Word for word, please restate each record and pass over the pictures.

**PROVIDED MATERIAL:**
*** Block opens ***

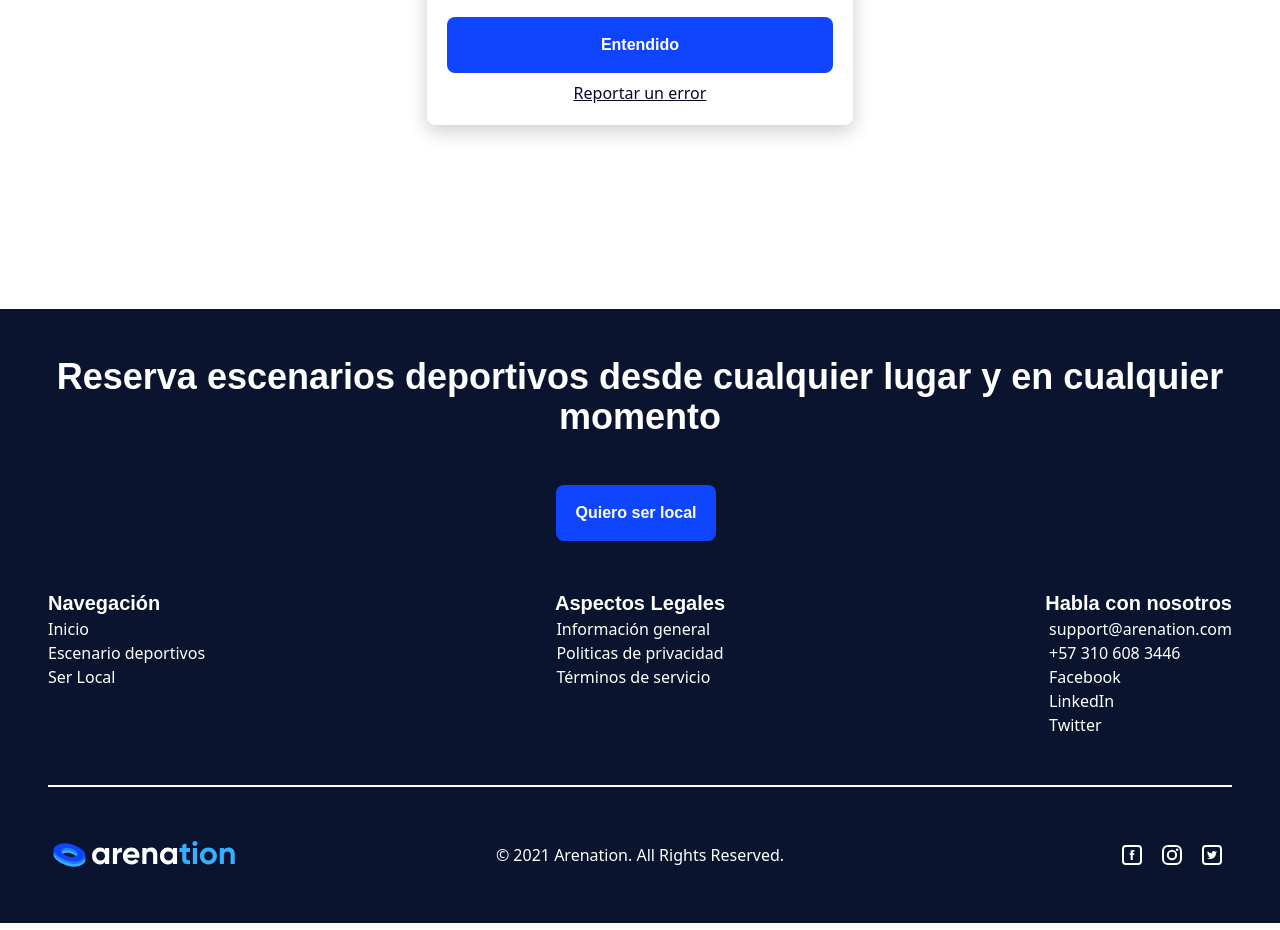
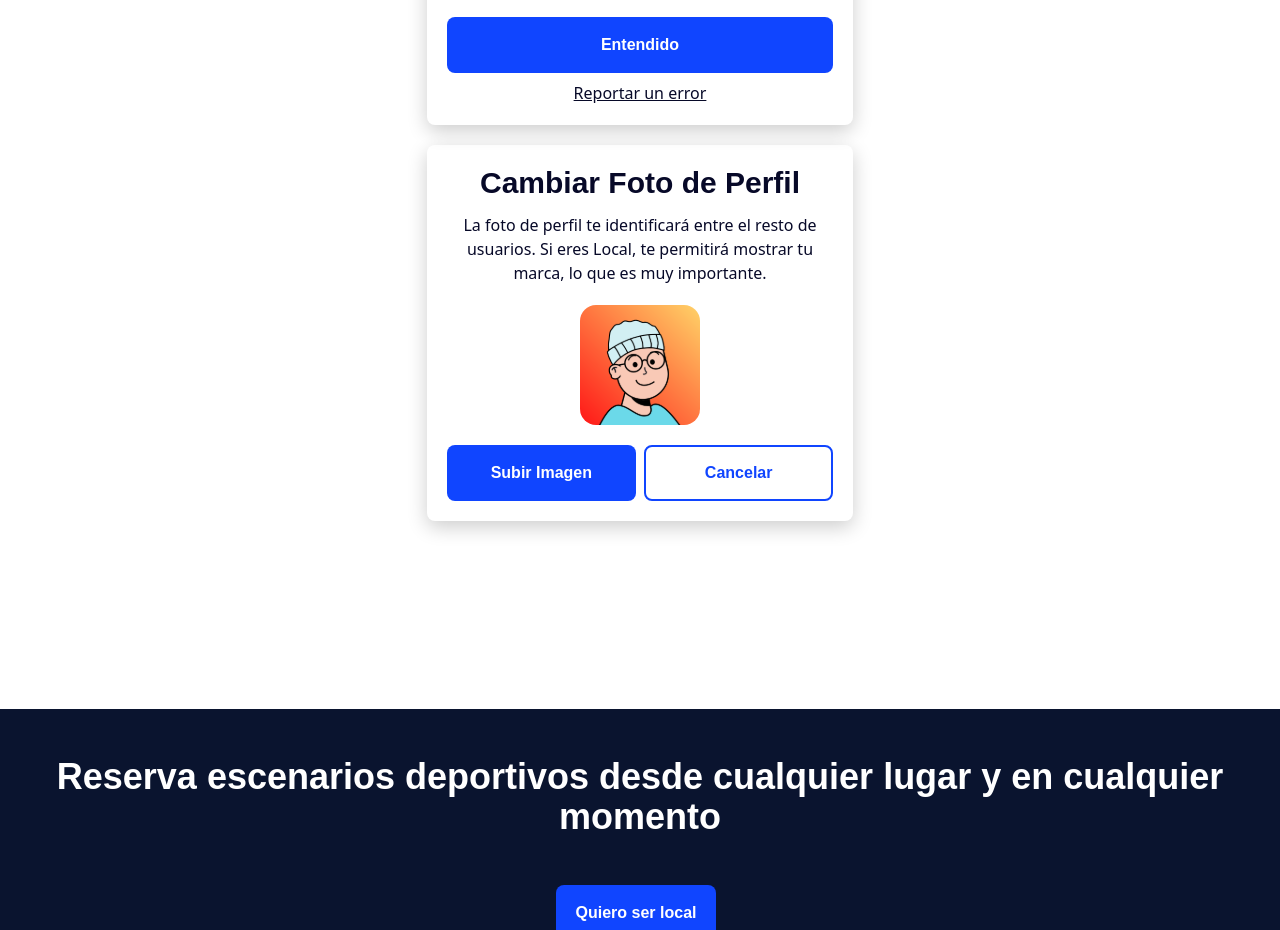
Before and after one commit to ProyectW/arenation, a React (Create React App) app: page /arenas/favorites in a window 1280 px wide. Shown: the part 2380-3310 px from the top of the page. Built offline with nearby package versions, Linux system fonts and the light colour scheme.

Commit message:
overlay profile photo hecho revisar el modo de selccionar los archivos (falta)

```diff
--- a/src/components/Controls/Buttons.js
+++ b/src/components/Controls/Buttons.js
@@ -30,6 +30,7 @@ export default function Button(props) {
     return (
       <button
         id={props.id}
+        type={props.tipo}
         className={`bg-primary-500 text-white font-semibold px-5 py-4 rounded-lg ${props.className}`}
         onClick={props.handleClick}
       >
--- /dev/null
+++ b/src/components/OverlayProfilePhoto.js
@@ -0,0 +1,32 @@
+import { ReactComponent as ImgAvatar } from "../../src/assets/img/imgAvatar.svg";
+import Button from "./Controls/Buttons";
+
+export default function OverlayPhoto() {
+  return (
+    <div className="flex flex-col items-center ">
+      <div className="my-3 md:w-1/3 flex flex-col items-center text-secondary-dark shadow-DropDown rounded-lg p-5 text-center">
+        <h2>Cambiar Foto de Perfil</h2>
+        <label className="mt-3 mb-5">
+          La foto de perfil te identificará entre el resto de usuarios. Si eres
+          Local, te permitirá mostrar tu marca, lo que es muy importante.
+        </label>
+        <ImgAvatar />
+        <div className="mt-5 flex flex-row w-full gap-2">
+          <Button
+            tipo="file"
+            type="normalWith"
+            text="Subir Imagen"
+            className="w-full"
+          />
+          <Button
+            type="outlineWith"
+            color="blue"
+            textColor="primary-500"
+            text="Cancelar"
+            className="w-full"
+          />
+        </div>
+      </div>
+    </div>
+  );
+}
--- a/src/pages/ArenaFavorite.js
+++ b/src/pages/ArenaFavorite.js
@@ -3,6 +3,7 @@ import SearchResultsHeader from "../components/Controls/SearchResultsHeader";
 import Favorite from "../components/Favorite";
 import AlertDone from "../components/AlertsPayments";
 import {AlertWrong} from "../components/AlertsPayments";
+import OverlayPhoto from "../components/OverlayProfilePhoto";
 
 export default class Notifications extends React.Component {
   render() {
@@ -24,6 +25,7 @@ export default class Notifications extends React.Component {
         <Favorite arenas={arenas} />
         <AlertDone/>
         <AlertWrong/>
+        <OverlayPhoto/>
       </div>
     );
   }
```
Also changed, not shown: src/assets/img/imgAvatar.svg (added).
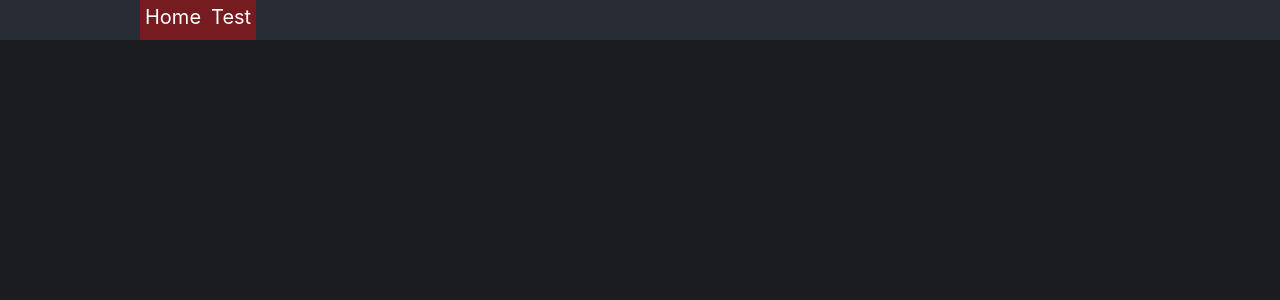
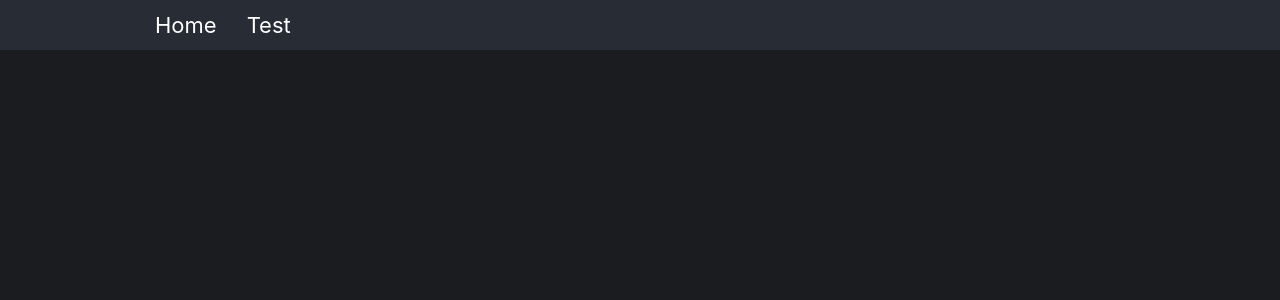
Before and after one commit to Markus98/home-page-front, a React (Create React App) app: page / in a window 1280 px wide. Shown: the top 300 px of the page. Built offline with nearby package versions, Linux system fonts and the light colour scheme.

Commit message:
Header link styling

```diff
--- a/src/App.css
+++ b/src/App.css
@@ -2,19 +2,12 @@
   text-align: center;
 }
 
-.App-logo {
-  height: 40vmin;
-  pointer-events: none;
-}
-
 .App-header {
+  height: 50px;
   background-color: #282c34;
-  height: 40px;
   width: 100%;
   display: flex;
-  flex-direction: column;
-  align-items: center;
-  /* justify-content: flex-end; */
+  justify-content: center;
   top: 0;
   position: sticky;
 }
@@ -23,23 +16,36 @@
   width: 80%;
   max-width: 1000px;
   height: 100%;
-  /* background-color: blue; */
   display: flex;
-  flex-direction: row;
 }
 
 .App-header-link {
+  display: flex;
+  flex-direction: column;
+  align-items: center;
+  justify-content: flex-end;
   color: white;
   text-decoration: none;
-  font-size: 20px;
-  background-color: rgba(255, 2, 2, 0.363);
-  padding: 5px;
-  padding-bottom: 0px;
+  font-size: 22px;
+  padding: 15px;
+  padding-bottom: 10px;
+  transition: all 0.3s;
 }
 
 .App-header-link:hover {
-  color: white;
-  text-decoration: none;
-  background-color: rgba(255, 255, 255, 0.363);
-  padding: 5px;
+  background-color: rgba(255, 255, 255, 0.05);
 }
+
+.App-header-link:hover::after {
+  padding-left: 80%;
+  /* transition: all 0.1s; */
+}
+
+.App-header-link::after {
+  content: "";
+  background: white;
+  padding-top: 2px;
+  opacity: 0.4;
+  border-radius: 8px;
+  transition: all 0.1s;
+}
--- a/src/components/HeaderLink.js
+++ b/src/components/HeaderLink.js
@@ -2,7 +2,9 @@ import { Link } from "react-router-dom"
 
 function HeaderLink(props) {
     return (
-        <Link className="App-header-link" to={props.to}>{props.name}</Link>
+        <Link className="App-header-link" to={props.to}>
+            {props.name}
+        </Link>
     )
 }
 
```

*** Block closes ***

**RESULT:**
Before and after one commit to ProyectW/arenation, a React (Create React App) app: page /arenas/favorites in a window 1280 px wide. Shown: the part 2380-3310 px from the top of the page. Built offline with nearby package versions, Linux system fonts and the light colour scheme.

Commit message:
overlay profile photo hecho revisar el modo de selccionar los archivos (falta)

```diff
--- a/src/components/Controls/Buttons.js
+++ b/src/components/Controls/Buttons.js
@@ -30,6 +30,7 @@ export default function Button(props) {
     return (
       <button
         id={props.id}
+        type={props.tipo}
         className={`bg-primary-500 text-white font-semibold px-5 py-4 rounded-lg ${props.className}`}
         onClick={props.handleClick}
       >
--- /dev/null
+++ b/src/components/OverlayProfilePhoto.js
@@ -0,0 +1,32 @@
+import { ReactComponent as ImgAvatar } from "../../src/assets/img/imgAvatar.svg";
+import Button from "./Controls/Buttons";
+
+export default function OverlayPhoto() {
+  return (
+    <div className="flex flex-col items-center ">
+      <div className="my-3 md:w-1/3 flex flex-col items-center text-secondary-dark shadow-DropDown rounded-lg p-5 text-center">
+        <h2>Cambiar Foto de Perfil</h2>
+        <label className="mt-3 mb-5">
+          La foto de perfil te identificará entre el resto de usuarios. Si eres
+          Local, te permitirá mostrar tu marca, lo que es muy importante.
+        </label>
+        <ImgAvatar />
+        <div className="mt-5 flex flex-row w-full gap-2">
+          <Button
+            tipo="file"
+            type="normalWith"
+            text="Subir Imagen"
+            className="w-full"
+          />
+          <Button
+            type="outlineWith"
+            color="blue"
+            textColor="primary-500"
+            text="Cancelar"
+            className="w-full"
+          />
+        </div>
+      </div>
+    </div>
+  );
+}
--- a/src/pages/ArenaFavorite.js
+++ b/src/pages/ArenaFavorite.js
@@ -3,6 +3,7 @@ import SearchResultsHeader from "../components/Controls/SearchResultsHeader";
 import Favorite from "../components/Favorite";
 import AlertDone from "../components/AlertsPayments";
 import {AlertWrong} from "../components/AlertsPayments";
+import OverlayPhoto from "../components/OverlayProfilePhoto";
 
 export default class Notifications extends React.Component {
   render() {
@@ -24,6 +25,7 @@ export default class Notifications extends React.Component {
         <Favorite arenas={arenas} />
         <AlertDone/>
         <AlertWrong/>
+        <OverlayPhoto/>
       </div>
     );
   }
```
Also changed, not shown: src/assets/img/imgAvatar.svg (added).
Before and after one commit to Markus98/home-page-front, a React (Create React App) app: page / in a window 1280 px wide. Shown: the top 300 px of the page. Built offline with nearby package versions, Linux system fonts and the light colour scheme.

Commit message:
Header link styling

```diff
--- a/src/App.css
+++ b/src/App.css
@@ -2,19 +2,12 @@
   text-align: center;
 }
 
-.App-logo {
-  height: 40vmin;
-  pointer-events: none;
-}
-
 .App-header {
+  height: 50px;
   background-color: #282c34;
-  height: 40px;
   width: 100%;
   display: flex;
-  flex-direction: column;
-  align-items: center;
-  /* justify-content: flex-end; */
+  justify-content: center;
   top: 0;
   position: sticky;
 }
@@ -23,23 +16,36 @@
   width: 80%;
   max-width: 1000px;
   height: 100%;
-  /* background-color: blue; */
   display: flex;
-  flex-direction: row;
 }
 
 .App-header-link {
+  display: flex;
+  flex-direction: column;
+  align-items: center;
+  justify-content: flex-end;
   color: white;
   text-decoration: none;
-  font-size: 20px;
-  background-color: rgba(255, 2, 2, 0.363);
-  padding: 5px;
-  padding-bottom: 0px;
+  font-size: 22px;
+  padding: 15px;
+  padding-bottom: 10px;
+  transition: all 0.3s;
 }
 
 .App-header-link:hover {
-  color: white;
-  text-decoration: none;
-  background-color: rgba(255, 255, 255, 0.363);
-  padding: 5px;
+  background-color: rgba(255, 255, 255, 0.05);
 }
+
+.App-header-link:hover::after {
+  padding-left: 80%;
+  /* transition: all 0.1s; */
+}
+
+.App-header-link::after {
+  content: "";
+  background: white;
+  padding-top: 2px;
+  opacity: 0.4;
+  border-radius: 8px;
+  transition: all 0.1s;
+}
--- a/src/components/HeaderLink.js
+++ b/src/components/HeaderLink.js
@@ -2,7 +2,9 @@ import { Link } from "react-router-dom"
 
 function HeaderLink(props) {
     return (
-        <Link className="App-header-link" to={props.to}>{props.name}</Link>
+        <Link className="App-header-link" to={props.to}>
+            {props.name}
+        </Link>
     )
 }
 
```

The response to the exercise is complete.